The Kuba live in present-day Congo (recently, Zaire). In the midst of
vast upheavals in the country, past and present, the patterns in their textiles
are among the most complex in the world. The Kuba also use analogies drawn
from weaving to explain how both individual identity and the universe itself
was created. Analogies abound that are useful for thinking about the complexities
of the World Wide Web: is it really very new, or very old? Read through
the creation stories below (just a few paragraphs), then check out the web/weaving/knot
analogies and the examples of Kuba textiles and other forms of pattern-making.
The very new is knotted with the very old.
In the beginning, MBoom the Sky Father lit up the dark, empty space of
the universe by spewing out the sun, moon, and stars. [His name is pronouced
"mmmBoom." To my ears this sounds like the Big Bang itself (and
its echoing aftermath), festive and explosive at once.] With the earth-mother
MBoom created a son, NGaan, with whom he eternally quarrels. Next MBoom

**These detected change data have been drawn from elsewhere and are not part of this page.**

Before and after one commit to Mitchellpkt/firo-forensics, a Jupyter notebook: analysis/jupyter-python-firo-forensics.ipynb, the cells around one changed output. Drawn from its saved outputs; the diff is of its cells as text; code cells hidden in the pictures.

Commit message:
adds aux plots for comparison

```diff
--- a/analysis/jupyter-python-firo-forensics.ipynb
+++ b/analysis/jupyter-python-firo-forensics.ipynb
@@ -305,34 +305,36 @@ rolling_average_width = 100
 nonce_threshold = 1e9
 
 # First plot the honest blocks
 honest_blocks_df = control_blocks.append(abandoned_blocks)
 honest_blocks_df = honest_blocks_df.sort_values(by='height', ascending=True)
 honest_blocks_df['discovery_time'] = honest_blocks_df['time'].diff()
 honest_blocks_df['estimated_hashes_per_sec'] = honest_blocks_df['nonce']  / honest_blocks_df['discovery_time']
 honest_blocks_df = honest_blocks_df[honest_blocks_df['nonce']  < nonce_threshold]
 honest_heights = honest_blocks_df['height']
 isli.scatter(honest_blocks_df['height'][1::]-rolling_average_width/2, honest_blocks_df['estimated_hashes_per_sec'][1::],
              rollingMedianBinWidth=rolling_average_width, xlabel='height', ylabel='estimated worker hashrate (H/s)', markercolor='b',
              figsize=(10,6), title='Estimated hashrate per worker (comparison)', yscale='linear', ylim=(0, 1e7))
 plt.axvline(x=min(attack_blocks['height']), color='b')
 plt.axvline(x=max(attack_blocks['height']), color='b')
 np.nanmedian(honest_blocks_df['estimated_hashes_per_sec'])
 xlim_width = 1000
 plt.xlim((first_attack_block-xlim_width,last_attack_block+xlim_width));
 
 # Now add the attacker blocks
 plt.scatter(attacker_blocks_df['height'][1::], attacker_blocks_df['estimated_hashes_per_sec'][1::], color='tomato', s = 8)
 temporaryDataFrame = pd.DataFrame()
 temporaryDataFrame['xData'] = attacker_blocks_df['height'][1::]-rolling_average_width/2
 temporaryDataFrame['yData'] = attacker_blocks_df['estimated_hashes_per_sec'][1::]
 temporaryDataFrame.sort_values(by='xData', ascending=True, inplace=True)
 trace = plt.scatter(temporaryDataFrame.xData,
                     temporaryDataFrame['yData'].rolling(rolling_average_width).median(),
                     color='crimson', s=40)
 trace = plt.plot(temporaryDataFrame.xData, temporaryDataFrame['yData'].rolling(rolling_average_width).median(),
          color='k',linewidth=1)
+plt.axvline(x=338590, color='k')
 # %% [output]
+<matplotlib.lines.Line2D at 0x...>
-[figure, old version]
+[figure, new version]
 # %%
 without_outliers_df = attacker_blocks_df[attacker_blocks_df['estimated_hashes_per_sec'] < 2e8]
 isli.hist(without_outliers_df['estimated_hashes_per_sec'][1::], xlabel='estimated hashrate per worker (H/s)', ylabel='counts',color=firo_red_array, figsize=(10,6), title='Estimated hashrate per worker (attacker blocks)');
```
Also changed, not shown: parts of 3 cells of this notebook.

vomited nine animals: four of his own firey nature and four of his son's
watery nature: these were the original beings of the heaven and earth. The
ninth animal was the lightning animal, which has a mix of both the father's
and the son's nature. The eight primeval animals in turn vomited others,
which vomited still more in turn, and so all the world's animals, including
humans, were formed.
These stories of Mboom may also stand in here as a fit model for the Web itself, its mbooming growth by leaps and bounds (and beyond bounds). Mboom's written sign stresses how a pattern is first created through multiplication (the lines in columns on the left, below) and then recreated and renewed through contrapuntal patterns and tensions (the pattern on the right, below). Both patterns together make for Mboom's sign:
The next event was the birth of Woot, a supernatural being who lives
among humans, created through the union of the sky-god and the earth-mother.
Woot names each human being, and also names all the animals and the plants.
He has nine sons, who with their father teach humans the difference between
nature and culture, thus teaching them that they are human. While most of
Woot's sons are clearing the land and planting, the two youngest ones busy
themselves inventing the idea of pointed things and the art of sharpening.
The inventor of pointed things then wounds the sharpener, thus introducing
evil and death into the world.
Woot's mother also aids in the creation of culture by giving to human beings the art of mat weaving. Unlike the two-part patterns shaped like an L or a V, or the three-part pattern shaped like a Y, all of which are found in nature, the two-part pattern of a X belongs to the realm of culture, not nature; it is based on an idea. Crossing and interlace thus become the primary elements in mat-weaving and other cultural arts. Kuba designs display complex patterns using L, V, Y, and X forms to symbolize the symbiotic interaction of nature and culture.
Crossing patterns define human identity, and almost infinite variations
on these patterns in Kuba design testify to the richness of human difference.
"Imbol" is a name given to a pattern created when a line crosses
itself twice and then returns upon itself, creating a self-contained knot.
The words "woot" and "imbol" are used to refer to these
textile patterns, to gender itself (as in the phrase, "what sex [imbol]
is your child?"), and to personality type, suggesting that in Kuba
culture identity is understood to be a complex form of special knotting.
Cultural knowledge is understood to be a form of knotting, of crossing and
return, as well.
Some Kuba textiles have groups of such imbol and woot figures variously
linked and interlocked as if they were constructing a complete mega-pattern
summing up the entire array of possible crossing or interlace patterns.
Interspersed within these overall imbol or woot patterns li together--that
is, within the many inner compartments created by the linked patterns in
the textiles--are an almost infinite array of other patterns, some knotted
and some open. This creates effects of flickering and movement and infinite
levels, of worlds created within worlds within other worlds. It also suggests
how interlaced all individual patterns are within the larger cultural patterns
that inform them and create the individual spaces within which they can
--adapted from Georges Meurant, Shoowa Design: African Textiles from the Kingdom of Kuba. London: Thames and Hudson, 1986.